The desire to get away from it all at this time of year burns bright for many of us and it's important to be prepared. Any parents travelling overseas with their child but without the other parent may well need to obtain the written consent from the absent parent and have this process carried out before a notary public. This is often required by the country to which the child will be travelling before they will allow them to enter or leave. This should be done in good time before leaving the UK - our notarial team has experience of parents being in tears when a consent to travel has not been prepared (because neither parent was aware of the need for this) and consequently missing flights to family weddings and functions or being prevented from returning to the UK.
Recently, our notarial team has been asked to prepare and notarise consents to travel in the following circumstances:
- Where only one parent is travelling with their child; or
- Where neither parent is travelling with the child who is instead being accompanied by friends or other family members on a trip overseas.
In such circumstances, immigration authorities can become concerned if they believe that the child may be being taken somewhere without one or both parents’ knowledge and consent. They may therefore detain the travelling party at the airport pending clarification which can obviously be hugely frustrating and stressful for all concerned. We have on occasion been contacted to arrange an expedited consent to travel from an absent parent, who we then must see urgently and prepare the required documentation before sending it overseas. However, this process can take time particularly if, as required by some countries, the document needs to be consularised by the UK Embassy of the relevant country as well. We therefore recommend that parents check with the relevant Embassy before travelling to see if a consent to travel may be required. It is widely required in South Africa, Portugal, Thailand, Australia and Russia. However, with increasing concerns about issues such as child abduction and people trafficking following recent high-profile cases, it is likely that the countries expecting to see this type of documentation will expand moving forward. We are very much aware that often it can be difficult to get a definitive response to this question from an Embassy and if in doubt we would always recommend obtaining a consent to travel to avoid any ambiguity.
BEN2 Forms – Is your business setting up an office in Ireland?

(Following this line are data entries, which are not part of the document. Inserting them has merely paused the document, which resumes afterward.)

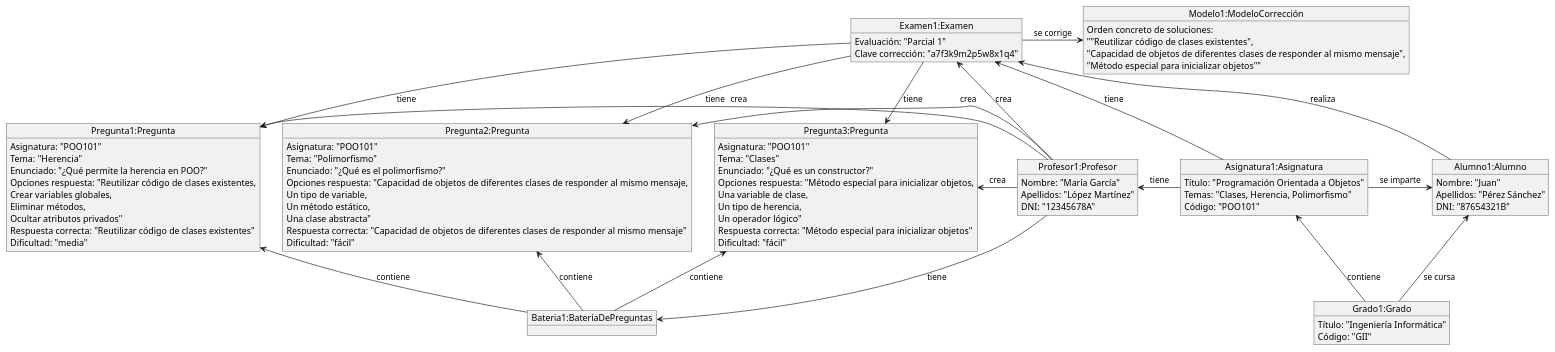
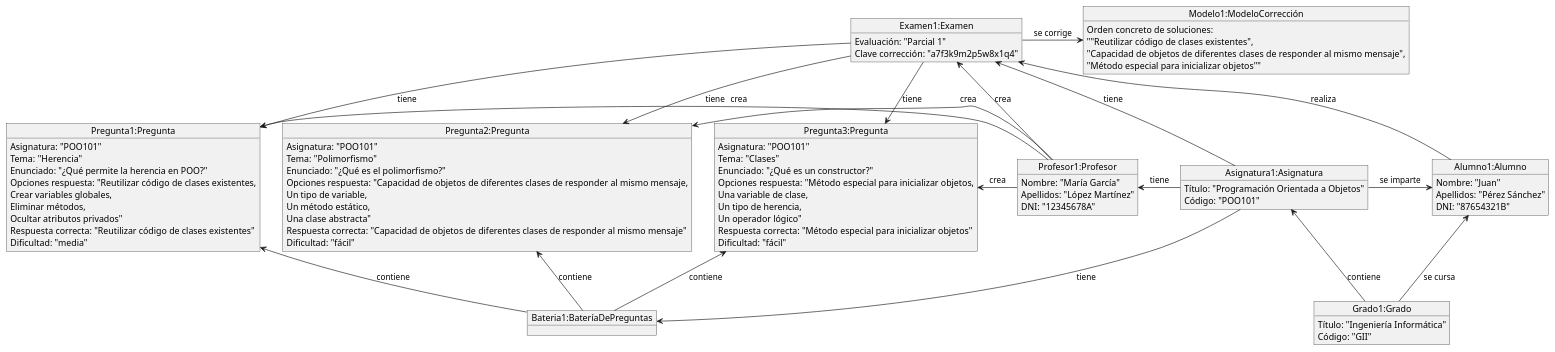
The diagram in documents/modelos/diagramas/diagramaObjetos/diagramaObjetos.puml (martinlopez7/25-26-IdSw1-SdR), drawn with PlantUML before and after one commit. The commit also changed 1 other file, not shown here.

Commit message:
fix(mdd): cambia la relacion de profesor-bateria por asignatura-bateria y elimina el atributo de "temas de asignatura [refs #22]

```diff
--- a/documents/modelos/diagramas/diagramaObjetos/diagramaObjetos.puml
+++ b/documents/modelos/diagramas/diagramaObjetos/diagramaObjetos.puml
@@ -1,90 +1,89 @@
 @startuml
 
 object "Grado1:Grado" as grado1 {
   Título: "Ingeniería Informática"
   Código: "GII"
 }
 
 object "Alumno1:Alumno" as alum1 {
   Nombre: "Juan"
   Apellidos: "Pérez Sánchez"
   DNI: "87654321B"
 }
 
 object "Asignatura1:Asignatura" as asig1 {
   Título: "Programación Orientada a Objetos"
-  Temas: "Clases, Herencia, Polimorfismo"
   Código: "POO101"
 }
 
 object "Profesor1:Profesor" as prof1 {
   Nombre: "María García"
   Apellidos: "López Martínez"
   DNI: "12345678A"
 }
 
 object "Examen1:Examen" as exam1 {
   Evaluación: "Parcial 1"
   Clave corrección: "a7f3k9m2p5w8x1q4"
 }
 
 object "Modelo1:ModeloCorrección" as modelo1 {
   Orden concreto de soluciones: 
 ""Reutilizar código de clases existentes",
 "Capacidad de objetos de diferentes clases de responder al mismo mensaje",
 "Método especial para inicializar objetos""
 }
 
 object "Bateria1:BateríaDePreguntas" as bateria1 {
 }
 
 object "Pregunta1:Pregunta" as preg1 {
   Asignatura: "POO101"
   Tema: "Herencia"
   Enunciado: "¿Qué permite la herencia en POO?"
   Opciones respuesta: "Reutilizar código de clases existentes,\nCrear variables globales,\nEliminar métodos,\nOcultar atributos privados"
   Respuesta correcta: "Reutilizar código de clases existentes"
   Dificultad: "media"
 }
 
 object "Pregunta2:Pregunta" as preg2 {
   Asignatura: "POO101"
   Tema: "Polimorfismo"
   Enunciado: "¿Qué es el polimorfismo?"
   Opciones respuesta: "Capacidad de objetos de diferentes clases de responder al mismo mensaje,\nUn tipo de variable,\nUn método estático,\nUna clase abstracta"
   Respuesta correcta: "Capacidad de objetos de diferentes clases de responder al mismo mensaje"
   Dificultad: "fácil"
 }
 
 object "Pregunta3:Pregunta" as preg3 {
   Asignatura: "POO101"
   Tema: "Clases"
   Enunciado: "¿Qué es un constructor?"
   Opciones respuesta: "Método especial para inicializar objetos,\nUna variable de clase,\nUn tipo de herencia,\nUn operador lógico"
   Respuesta correcta: "Método especial para inicializar objetos"
   Dificultad: "fácil"
 }
 
 grado1 -u-> asig1 : contiene
 grado1 -u-> alum1 : se cursa
 asig1 -l-> prof1 : tiene
 asig1 -u-> exam1 : tiene
 asig1 -r-> alum1 : se imparte
 prof1 -u-> exam1 : crea
-prof1 --> bateria1 : tiene
+asig1 --> bateria1 : tiene
 preg1 -[hidden]r- preg2
 preg2 -[hidden]r- preg3
 'La flecha de profesor1 a pregunta1 se junta con el margen de pregunta 3 y pregunta 2.
 prof1 -l-> preg1 : crea 
 prof1 -l-> preg2 : crea
 prof1 -l-> preg3 : crea
 exam1 -r-> modelo1 : se corrige
 alum1 -u-> exam1 : realiza
 exam1 -d-> preg1 : tiene
 exam1 -d-> preg2 : tiene
 exam1 -d-> preg3 : tiene
 bateria1 -u-> preg1 : contiene
 bateria1 -u-> preg2 : contiene
 bateria1 -u-> preg3 : contiene
 
 @enduml
```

I have seen several clients recently requiring help to set up businesses in Ireland. One of the main reasons for them coming to see me is the need to notarise a Form BEN2. This document is a declaration as to the verification of the identity of the person making the declaration. This person is usually the beneficial owner in an Irish company. If the beneficial owner does not have an Irish Personal Public Service Number (PPSN), they must apply for an RBO Transaction Number, by means of completing and signing a Form BEN2. The BEN2 contains the name, date of birth, nationality and address of the beneficial owner. The beneficial owner must solemnly declare this information to be correct and true and have this Declaration verified, witnessed and signed by a Notary Public. If you need to notarise a Form BEN2 or would like to discuss the notarial requirements for setting your business up in Ireland, then feel free to get in touch!
Introducing our German notarial specialism!
Anyone who has needed to get documents notarised for use in Germany will have noticed that the country has very specific requirements when it comes to the documents that they will or won’t accept. Fear not however as our international notarial team now includes fluency in German and we can now assist with translations and the preparation of documents in German. We also have great connections to local notaries and lawyers in Germany in case this is also required. We have recently been dealing with a variety of matters ranging from German corporate law (such as changes to the branch office address or the registration of directors) all the way through to inheritance law (requesting a certificate of inheritance from a German court). Get in touch today if this is something that we can help you with.